First Look! New Ellsworth Freeride Mountain Bike

2012 ellsworth freeride mountain bike prototype

We just caught wind that Ellsworth was cookin’ up something new in their Vancouver lab, squarely aimed at the freeride crowd. Now we’ve got a visual and some official-ness:

The Ellsworth Engineering Crew spent the winter designing an all new freeride chassis —a ground-up freeride bike handcrafted in Vancouver, WA. Featuring Ellsworth’s state-of-the-art, aerospace certified, seamless drawn SST.2 aluminum tubing, roughly 14”of bottom bracket height, and a 30.9mm seat tube. The bike, still undergoing testing, boasts 180mm of travel and features Ellsworth’s renowned ICT suspension mated to a custom tuned Fox DHX RC4. In addition to the low leverage ratio, it will also feature a proprietary tapered head tube outfitted with an OE Cane Creek AngleSet for greater adjustability. Visit Ellsworth at Sea Otter to check out the new prototypes.

We’re very, very happy to see the larger diameter seat tube!

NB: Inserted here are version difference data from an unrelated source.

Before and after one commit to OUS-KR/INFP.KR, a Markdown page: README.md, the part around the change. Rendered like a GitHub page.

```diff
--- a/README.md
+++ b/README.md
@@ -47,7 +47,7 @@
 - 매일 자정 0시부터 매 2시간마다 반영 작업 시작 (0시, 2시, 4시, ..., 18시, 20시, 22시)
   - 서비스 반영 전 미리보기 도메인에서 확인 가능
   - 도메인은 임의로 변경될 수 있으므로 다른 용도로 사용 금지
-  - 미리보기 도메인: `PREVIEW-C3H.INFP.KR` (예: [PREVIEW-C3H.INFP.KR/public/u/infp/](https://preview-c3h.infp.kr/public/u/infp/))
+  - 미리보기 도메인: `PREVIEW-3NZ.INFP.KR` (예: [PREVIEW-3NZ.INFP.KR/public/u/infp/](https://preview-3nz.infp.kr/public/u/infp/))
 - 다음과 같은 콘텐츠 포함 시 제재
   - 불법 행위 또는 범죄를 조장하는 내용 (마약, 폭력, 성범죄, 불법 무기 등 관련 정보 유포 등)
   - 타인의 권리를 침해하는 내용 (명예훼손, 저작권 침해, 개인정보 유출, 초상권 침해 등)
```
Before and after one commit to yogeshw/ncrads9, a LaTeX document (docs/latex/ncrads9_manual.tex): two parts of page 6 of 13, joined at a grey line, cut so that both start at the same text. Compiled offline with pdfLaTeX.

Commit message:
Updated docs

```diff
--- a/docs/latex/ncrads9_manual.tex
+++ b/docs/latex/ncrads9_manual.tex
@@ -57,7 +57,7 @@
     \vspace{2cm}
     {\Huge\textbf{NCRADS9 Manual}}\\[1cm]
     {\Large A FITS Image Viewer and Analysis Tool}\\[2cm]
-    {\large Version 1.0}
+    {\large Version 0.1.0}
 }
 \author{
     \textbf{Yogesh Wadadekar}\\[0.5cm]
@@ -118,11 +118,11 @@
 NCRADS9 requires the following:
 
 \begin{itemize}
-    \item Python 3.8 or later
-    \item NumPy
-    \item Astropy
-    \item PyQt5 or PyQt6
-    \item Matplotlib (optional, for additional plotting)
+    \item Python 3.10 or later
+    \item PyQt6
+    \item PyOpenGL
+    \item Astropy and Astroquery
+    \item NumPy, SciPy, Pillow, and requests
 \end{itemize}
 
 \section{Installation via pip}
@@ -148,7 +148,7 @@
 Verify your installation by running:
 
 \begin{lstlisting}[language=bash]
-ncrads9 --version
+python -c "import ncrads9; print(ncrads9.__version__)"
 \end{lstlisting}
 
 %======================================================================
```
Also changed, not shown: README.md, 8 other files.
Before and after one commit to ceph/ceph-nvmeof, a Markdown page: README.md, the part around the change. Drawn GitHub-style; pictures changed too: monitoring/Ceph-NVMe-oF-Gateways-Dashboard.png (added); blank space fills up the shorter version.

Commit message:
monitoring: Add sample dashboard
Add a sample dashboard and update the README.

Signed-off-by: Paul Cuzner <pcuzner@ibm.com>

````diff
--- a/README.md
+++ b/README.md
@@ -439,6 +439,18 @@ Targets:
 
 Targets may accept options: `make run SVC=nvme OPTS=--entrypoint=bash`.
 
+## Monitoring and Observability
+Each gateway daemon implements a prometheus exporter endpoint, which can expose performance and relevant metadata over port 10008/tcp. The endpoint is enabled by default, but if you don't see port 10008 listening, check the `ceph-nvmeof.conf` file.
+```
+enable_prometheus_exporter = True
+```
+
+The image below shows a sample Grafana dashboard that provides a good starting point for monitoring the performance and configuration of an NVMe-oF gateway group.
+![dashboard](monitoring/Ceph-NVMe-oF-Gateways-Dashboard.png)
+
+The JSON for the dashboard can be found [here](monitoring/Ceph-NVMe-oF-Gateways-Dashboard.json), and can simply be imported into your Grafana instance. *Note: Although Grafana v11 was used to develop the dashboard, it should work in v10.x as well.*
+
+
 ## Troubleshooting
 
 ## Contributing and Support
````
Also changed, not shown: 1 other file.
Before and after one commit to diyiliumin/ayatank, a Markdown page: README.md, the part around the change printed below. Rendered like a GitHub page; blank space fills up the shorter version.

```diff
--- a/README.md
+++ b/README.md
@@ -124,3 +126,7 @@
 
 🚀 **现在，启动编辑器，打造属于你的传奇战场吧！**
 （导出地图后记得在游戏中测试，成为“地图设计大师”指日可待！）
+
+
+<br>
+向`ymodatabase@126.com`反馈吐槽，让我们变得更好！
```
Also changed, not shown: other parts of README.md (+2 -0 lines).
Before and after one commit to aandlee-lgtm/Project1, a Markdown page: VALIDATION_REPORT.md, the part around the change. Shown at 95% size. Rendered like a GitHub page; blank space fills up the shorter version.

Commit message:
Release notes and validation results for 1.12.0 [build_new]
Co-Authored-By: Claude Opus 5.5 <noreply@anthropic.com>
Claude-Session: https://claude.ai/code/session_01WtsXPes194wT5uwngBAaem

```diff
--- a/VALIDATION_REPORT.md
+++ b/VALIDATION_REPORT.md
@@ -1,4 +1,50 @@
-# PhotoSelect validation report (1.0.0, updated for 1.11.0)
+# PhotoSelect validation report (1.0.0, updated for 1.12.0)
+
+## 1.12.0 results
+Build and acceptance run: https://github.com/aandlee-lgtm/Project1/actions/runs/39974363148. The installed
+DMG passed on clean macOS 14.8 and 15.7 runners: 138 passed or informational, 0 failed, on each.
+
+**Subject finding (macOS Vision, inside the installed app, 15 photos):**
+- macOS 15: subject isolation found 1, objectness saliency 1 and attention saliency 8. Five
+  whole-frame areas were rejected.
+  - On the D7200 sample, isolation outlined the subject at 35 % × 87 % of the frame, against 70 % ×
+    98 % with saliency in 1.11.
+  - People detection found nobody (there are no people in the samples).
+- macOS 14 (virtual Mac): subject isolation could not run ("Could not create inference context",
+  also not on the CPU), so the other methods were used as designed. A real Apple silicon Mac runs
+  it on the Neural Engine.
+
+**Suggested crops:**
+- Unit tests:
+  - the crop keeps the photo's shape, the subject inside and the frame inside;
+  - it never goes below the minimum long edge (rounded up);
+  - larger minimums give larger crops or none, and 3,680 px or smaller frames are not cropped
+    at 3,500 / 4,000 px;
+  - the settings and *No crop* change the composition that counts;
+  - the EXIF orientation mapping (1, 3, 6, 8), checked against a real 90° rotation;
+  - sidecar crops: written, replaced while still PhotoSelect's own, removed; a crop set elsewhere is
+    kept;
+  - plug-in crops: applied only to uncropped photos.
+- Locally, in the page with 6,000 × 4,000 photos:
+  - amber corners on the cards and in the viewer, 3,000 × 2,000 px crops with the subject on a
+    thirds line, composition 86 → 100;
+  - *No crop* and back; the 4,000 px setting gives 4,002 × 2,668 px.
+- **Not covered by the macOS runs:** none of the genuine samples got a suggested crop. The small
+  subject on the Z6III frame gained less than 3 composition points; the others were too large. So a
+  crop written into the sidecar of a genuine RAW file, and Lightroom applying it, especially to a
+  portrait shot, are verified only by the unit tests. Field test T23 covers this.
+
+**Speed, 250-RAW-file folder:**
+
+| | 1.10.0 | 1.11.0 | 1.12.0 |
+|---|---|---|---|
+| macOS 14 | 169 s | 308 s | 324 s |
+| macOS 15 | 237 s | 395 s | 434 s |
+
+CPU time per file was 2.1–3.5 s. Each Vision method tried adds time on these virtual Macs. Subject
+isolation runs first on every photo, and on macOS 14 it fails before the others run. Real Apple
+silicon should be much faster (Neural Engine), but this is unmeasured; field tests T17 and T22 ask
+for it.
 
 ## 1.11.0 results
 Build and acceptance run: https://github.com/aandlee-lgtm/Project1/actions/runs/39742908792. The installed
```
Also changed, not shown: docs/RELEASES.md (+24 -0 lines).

More pics after the break…

2012 ellsworth freeride mountain bike prototype

The top- and downtubes get the curves of their other bikes, including the hourglass headtube. It’ll be interesting to see how they work the pivot for the rocker arm on this model since it doesn’t appear to get their new, heavily shaped seat tube with integrated pivot.

http://www.bikerumor.com/2010/09/21/new-ellsworth-120mm-evolution-29er-momentum-slopestyle-mountain-bikes-and-more/

Comments

Varaxis - 03/27/11 - 1:58am

Next to a Kona Operator FR… I think I’d trust the Kona more, no matter how much Ellsworth hypes up their bike with marketing.

steve m - 03/28/11 - 3:29pm

More useless Ellsworth bullshinto.

csipisz - 03/30/11 - 2:59pm

Kona. How it’s made?

-Take a 10 year old design frame, with archaic technolgy, (like sliding bearings, and a great speak: “The frames dont need ball bearings every joint points”) and a lot of crackable Weldings. Without any new development. Brush the last year’s unselleable frames, add a new color, and a new sticker set.
Kona? Never. Maybe, a Santa Cruz, or a Spec, from the mass-builded bikes.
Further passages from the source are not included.